Scientists from Brock University in Canada have engineered nanoparticles to help with diagnosing tuberculosis more quickly and accurately than existing tests.
The nanomachine–as it is called by research Feng Li–is a three-dimensional, microscopic robot that consists of a 20-nanometer particle made of gold that has attached to it short and long strands of DNA. The short strands are used carry fluorescent signal reporters and the long strand contains whatever specific disease that is being tested. The sample will glow if that particular disease is present within it.
According to their paper, “the nanoparticle was able to successfully detect TB in the human serum sample” and that unlike conventional testing methods that require sophisticated equipment and highly trained personnel to get results in about a day, this new method can be used in most clinics and labs with results as little as a half-hour.
Building on a proud tradition of interdisciplinary research at the University of Oregon, the Robert and Beverly Lewis Integrative Science Building (LISB) will bring world-class researchers together under one roof from a range of different disciplines. UO biologists, chemists, psychologists, computer scientists and other researchers will be working alongside one another to tackle society’s grand challenges — from cellular processes to improving communities.

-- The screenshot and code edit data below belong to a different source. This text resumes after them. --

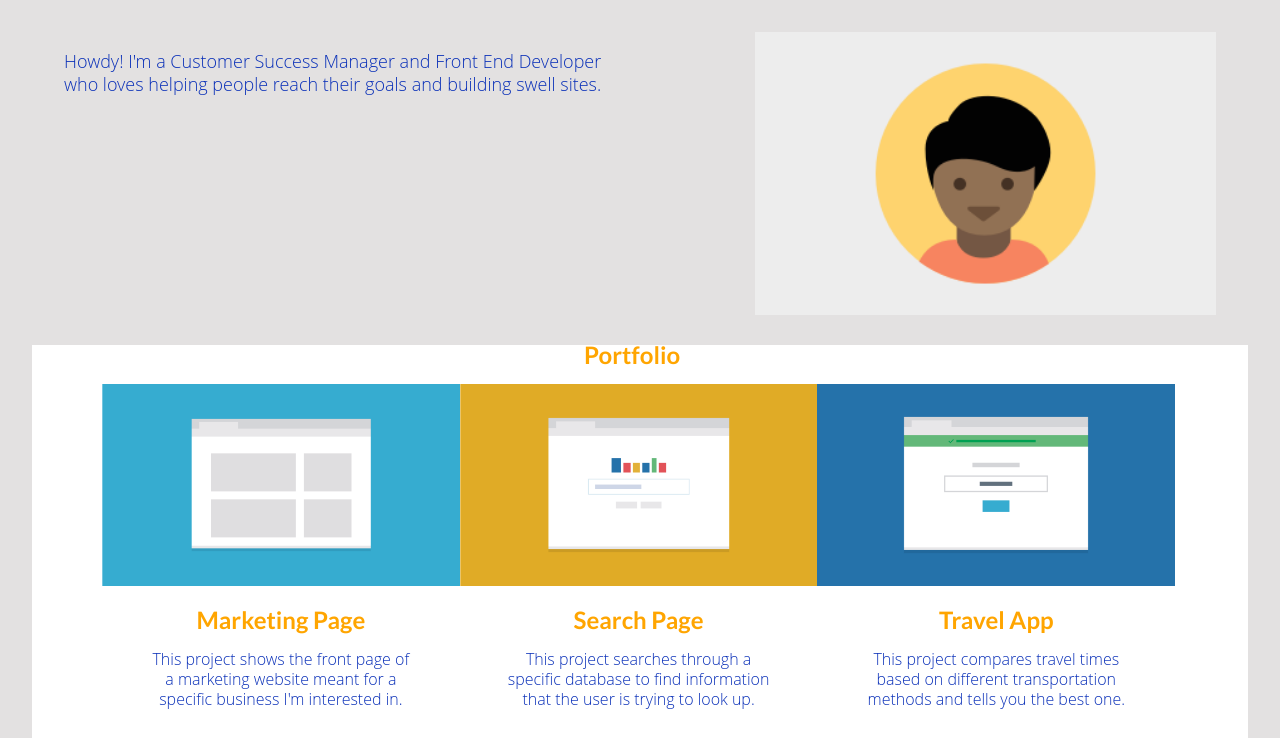
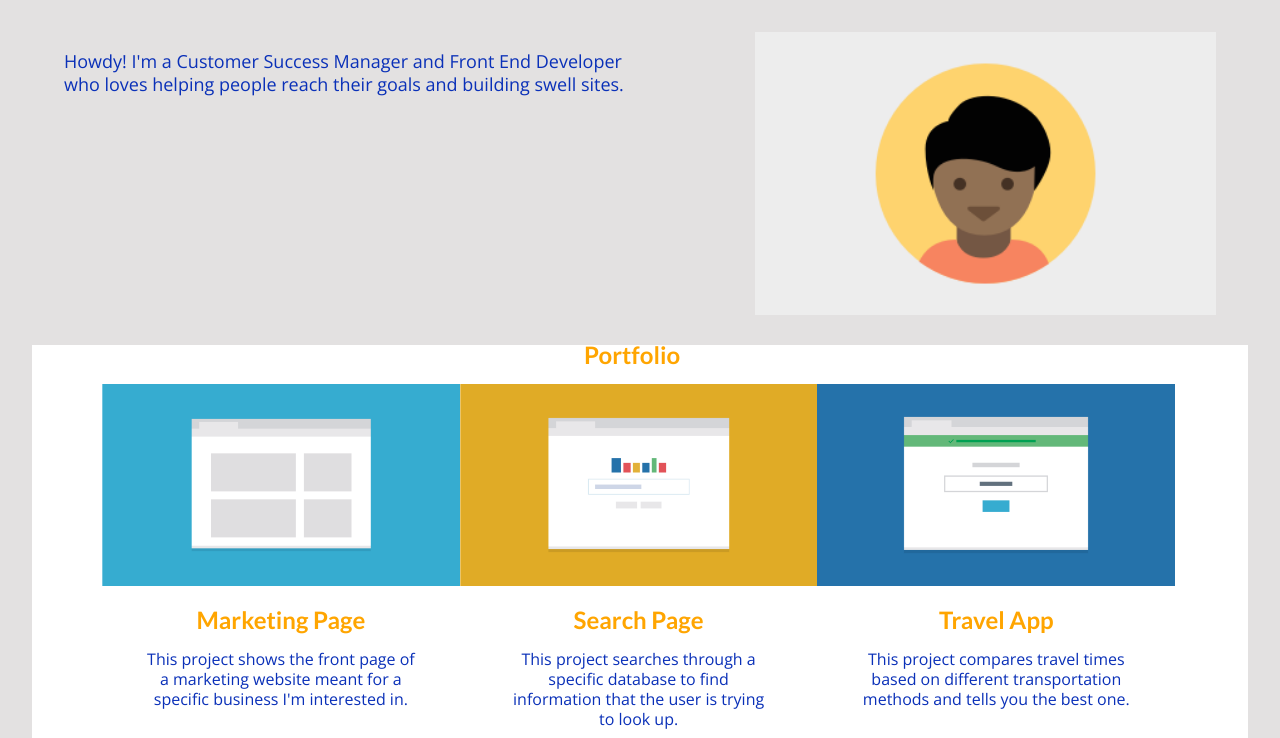
Before and after one commit to matt-doublezy/Responsive-Site-Project, a plain HTML site: page index.html in a window 1280 px wide. Shown: the part 118-856 px from the top of the page. Drawn offline with nearby package versions, Linux system fonts and the light colour scheme.

Commit message:
Fixed Fonts
Fixed Fonts error

```diff
--- a/index.html
+++ b/index.html
@@ -5,7 +5,7 @@
     <title>Matt Krzyzynski Portfolio</title>
     <meta name="viewport" content="width=device-width, initial-scale=1.0">
     <link rel="stylesheet" href="css/normalize.css">
-    <link href="https://fonts.googleapis.com/css?family=Lato:300,400,700Open+Sans:300,400,400i,700,700i" rel="stylesheet">
+    <link href="https://fonts.googleapis.com/css?family=Lato:300,400,700|Open+Sans:300,400,400i,700,700i" rel="stylesheet">
     <link rel="stylesheet" href="css/styles.css">
   </head>
 
```
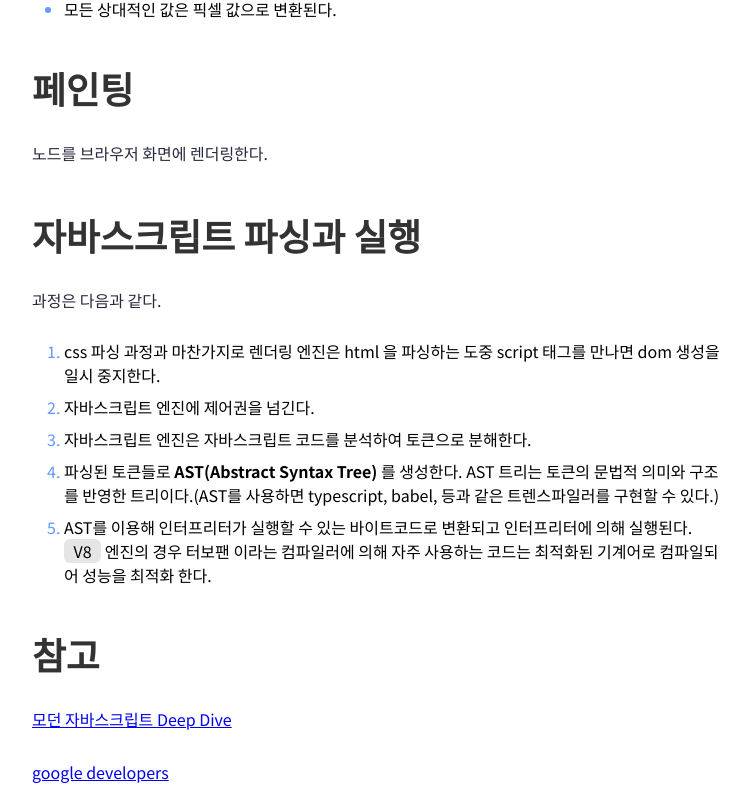
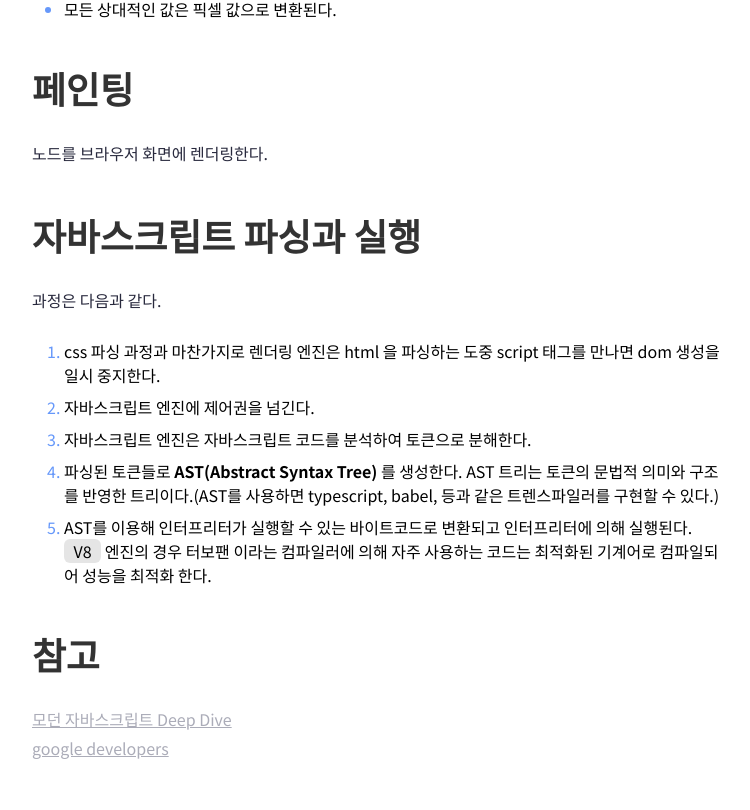
Before and after one commit to th2205/my-blog, a Next.js app: page /posts/crp in a window 1280 px wide. Shown: the part 4789-5599 px from the top of the page, without its empty margins (258-1008 px from the left). After the commit the page ends 5575 px from the top, so only its background shows below. Built offline with nearby package versions, Linux system fonts and the light colour scheme.

Commit message:
style : link

```diff
--- a/components/Link.tsx
+++ b/components/Link.tsx
@@ -1,8 +1,8 @@
 import { ReactNode } from "react";
 import Link from "next/link";
 import cn from "classnames";
+import { Theme } from "../types";
 import style from "./Link.module.scss";
-import { Theme } from "../types";
 
 interface LinkProps {
   children: ReactNode;
@@ -10,6 +10,7 @@ interface LinkProps {
   href: string;
   theme?: Theme;
   underline?: boolean;
+  br?: boolean;
 }
 
 export default function CustomLink({
@@ -18,6 +19,7 @@ export default function CustomLink({
   href,
   theme = "primary",
   underline = true,
+  br = false,
 }: LinkProps) {
   const classes = cn(
     style["ui-link"],
@@ -26,12 +28,18 @@ export default function CustomLink({
   );
 
   return targetBlank ? (
+    <>
       <a target="_blank" href={href} className={classes}>
         {children}
       </a>
+      {br && <br />}
+    </>
   ) : (
+    <>
       <Link href={href}>
         <a className={classes}>{children}</a>
       </Link>
+      {br && <br />}
+    </>
   );
 }
--- a/components/MarkDown.tsx
+++ b/components/MarkDown.tsx
@@ -8,6 +8,7 @@ import Li from "./Li";
 import List from "./List";
 import Text from "./Text";
 import Code from "./Code";
+import Link from "./Link";
 
 interface MarkdownProps {
   content: string;
@@ -66,6 +67,11 @@ export default function Markdown({ content }: MarkdownProps) {
           </Box>
         ),
         li: ({ children }) => <Li>{children}</Li>,
+        a: ({ children, href }) => (
+          <Link href={href} br={true}>
+            {children}
+          </Link>
+        ),
       }}
     >
       {content}
```
Also changed, not shown: posts/crp.md (+0 -1 lines). Lines whose indentation alone changed are shown as unchanged.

When the $65 million facility opens on Oct. 26, 2012, the Lewis Building will be home to strategic research clusters centered around interdisciplinary and integrative research missions that are not defined by departmental boundaries. Part of the UO’s Lorry I. Lokey Science Complex, the 103,000-square-foot facility literally unites the sciences by connecting the adjacent Lokey Laboratories, Huestis Hall, Streisinger Hall and Klamath Hall science buildings.
Read more at Oregon Research.